Copy each line from the records below in which the word "Also" is found.

- **Change detection data**:

__________

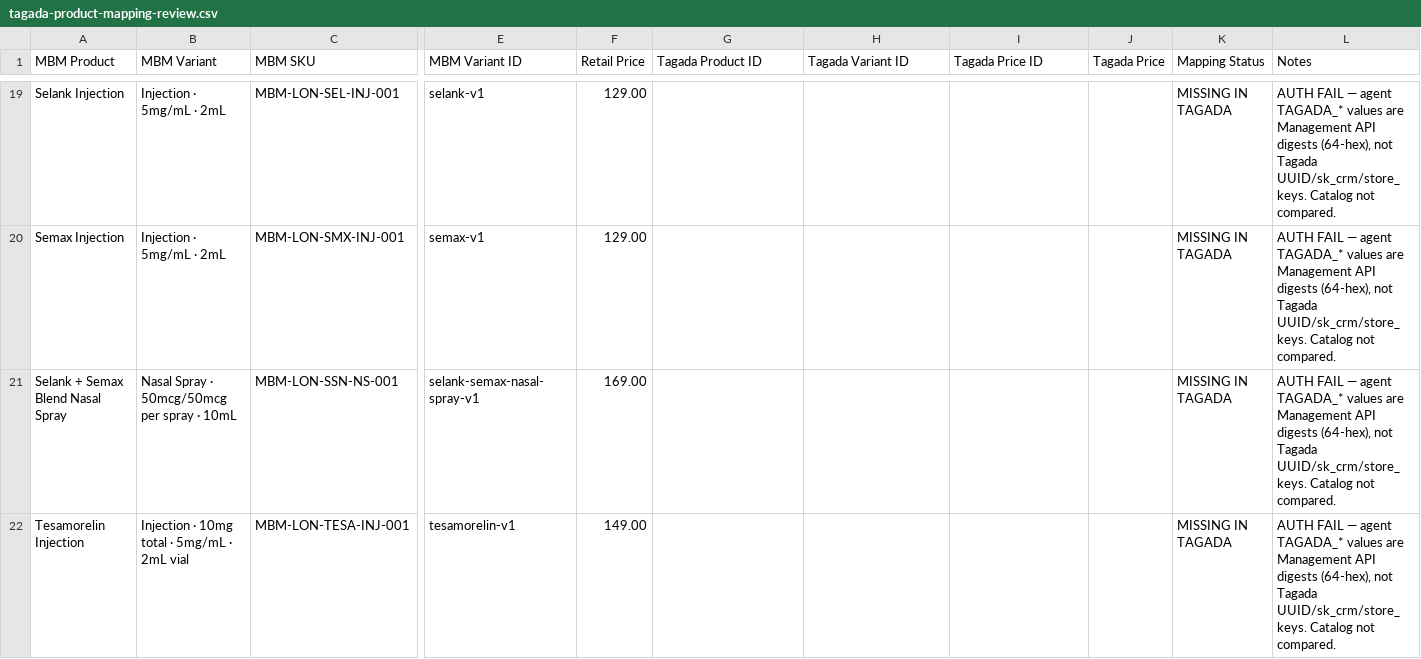
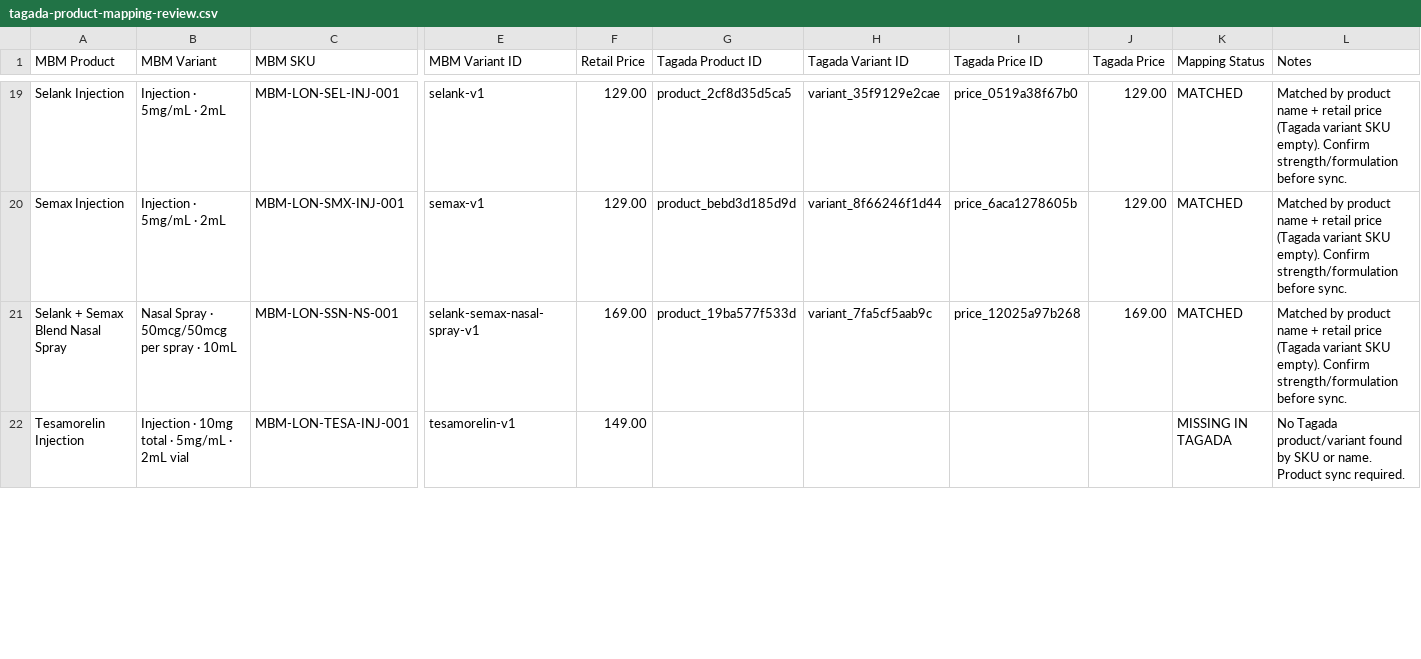
Before and after one commit to RinaTBM/rinatmb2026, a CSV file: docs/tagada-product-mapping-review.csv, drawn as a sheet; only a part is shown, gaps mark what is left out; the diff covers the shown part only; the diff names each change by its address in the sheet, - before the commit and + after, or states it on an @@ line.

```diff
--- a/docs/tagada-product-mapping-review.csv
+++ b/docs/tagada-product-mapping-review.csv
-G19 (Tagada Product ID): (empty)
+G19 (Tagada Product ID): product_2cf8d35d5ca5
-H19 (Tagada Variant ID): (empty)
+H19 (Tagada Variant ID): variant_35f9129e2cae
-I19 (Tagada Price ID): (empty)
+I19 (Tagada Price ID): price_0519a38f67b0
-J19:J20 (Tagada Price): (empty)
+J19:J20 (Tagada Price): 129.00
-K19:K21 (Mapping Status): MISSING IN TAGADA
+K19:K21 (Mapping Status): MATCHED
-L19:L21 (Notes): AUTH FAIL — agent TAGADA_* values are Management API digests (64-hex), not Tagada UUID/sk_crm/store_ keys. Catalog not compared.
+L19:L21 (Notes): Matched by product name + retail price (Tagada variant SKU empty). Confirm strength/formulation before sync.
-G20 (Tagada Product ID): (empty)
+G20 (Tagada Product ID): product_bebd3d185d9d
-H20 (Tagada Variant ID): (empty)
+H20 (Tagada Variant ID): variant_8f66246f1d44
-I20 (Tagada Price ID): (empty)
+I20 (Tagada Price ID): price_6aca1278605b
-G21 (Tagada Product ID): (empty)
+G21 (Tagada Product ID): product_19ba577f533d
-H21 (Tagada Variant ID): (empty)
+H21 (Tagada Variant ID): variant_7fa5cf5aab9c
-I21 (Tagada Price ID): (empty)
+I21 (Tagada Price ID): price_12025a97b268
-J21 (Tagada Price): (empty)
+J21 (Tagada Price): 169.00
-L22 (Notes): AUTH FAIL — agent TAGADA_* values are Management API digests (64-hex), not Tagada UUID/sk_crm/store_ keys. Catalog not compared.
+L22 (Notes): No Tagada product/variant found by SKU or name. Product sync required.
```
Also changed, not shown: 173 edited cells elsewhere in this file, 4 other files.
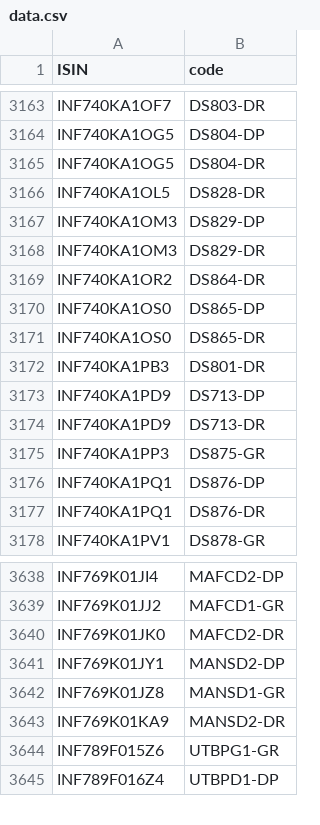
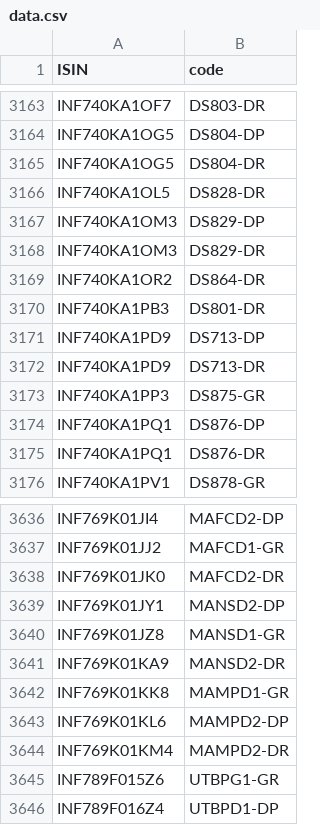
Before and after one commit to captn3m0/kuvera-mutual-funds-lookup, a CSV file: data.csv, drawn as a sheet; only a part is shown, gaps mark what is left out.

```diff
--- a/data.csv
+++ b/data.csv
@@ -3169,4 +3169,2 @@ ISIN,code
 "INF740KA1OR2","DS864-DR"
-"INF740KA1OS0","DS865-DP"
-"INF740KA1OS0","DS865-DR"
 "INF740KA1PB3","DS801-DR"
@@ -3643,2 +3641,5 @@ ISIN,code
 "INF769K01KA9","MANSD2-DR"
+"INF769K01KK8","MAMPD1-GR"
+"INF769K01KL6","MAMPD2-DP"
+"INF769K01KM4","MAMPD2-DR"
 "INF789F015Z6","UTBPG1-GR"
```
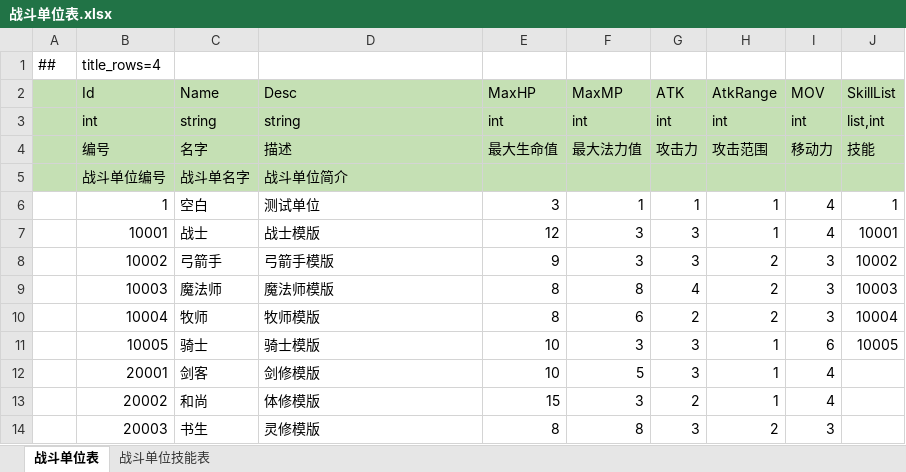
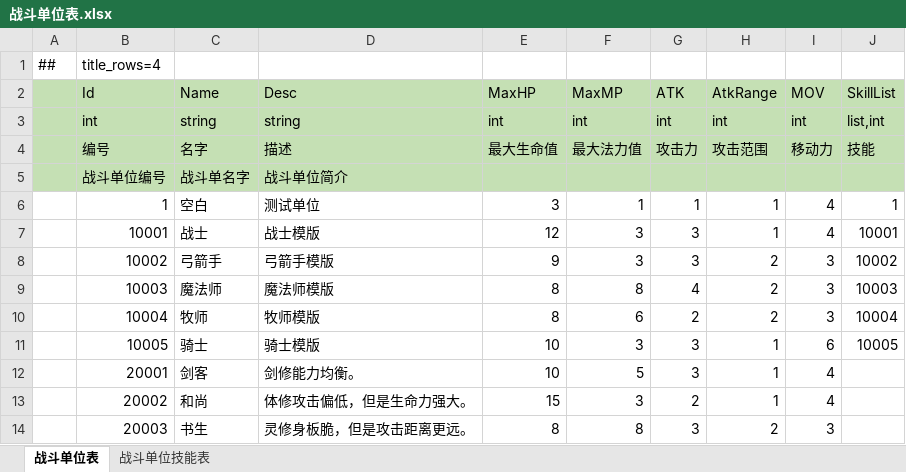
Before and after one commit to cnImpulse/AGame, an Excel workbook: 导表工具/Excels/战斗单位表.xlsx, sheet 战斗单位表, drawn as a sheet; values as stored, in another font and other column widths than the file's, no borders; the diff names each change by its address in the sheet, - before the commit and + after, or states it on an @@ line.

```diff
--- a/导表工具/Excels/战斗单位表.xlsx (sheet 战斗单位表)
+++ b/导表工具/Excels/战斗单位表.xlsx (sheet 战斗单位表)
-D12 (Desc): 剑修模版
+D12 (Desc): 剑修能力均衡。
-D13 (Desc): 体修模版
+D13 (Desc): 体修攻击偏低，但是生命力强大。
-D14 (Desc): 灵修模版
+D14 (Desc): 灵修身板脆，但是攻击距离更远。
```
Also changed, not shown: 导表工具/Excels/资源表.xlsx, 17 other files.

__________

- **Response**:
Also changed, not shown: 173 edited cells elsewhere in this file, 4 other files.
Also changed, not shown: 导表工具/Excels/资源表.xlsx, 17 other files.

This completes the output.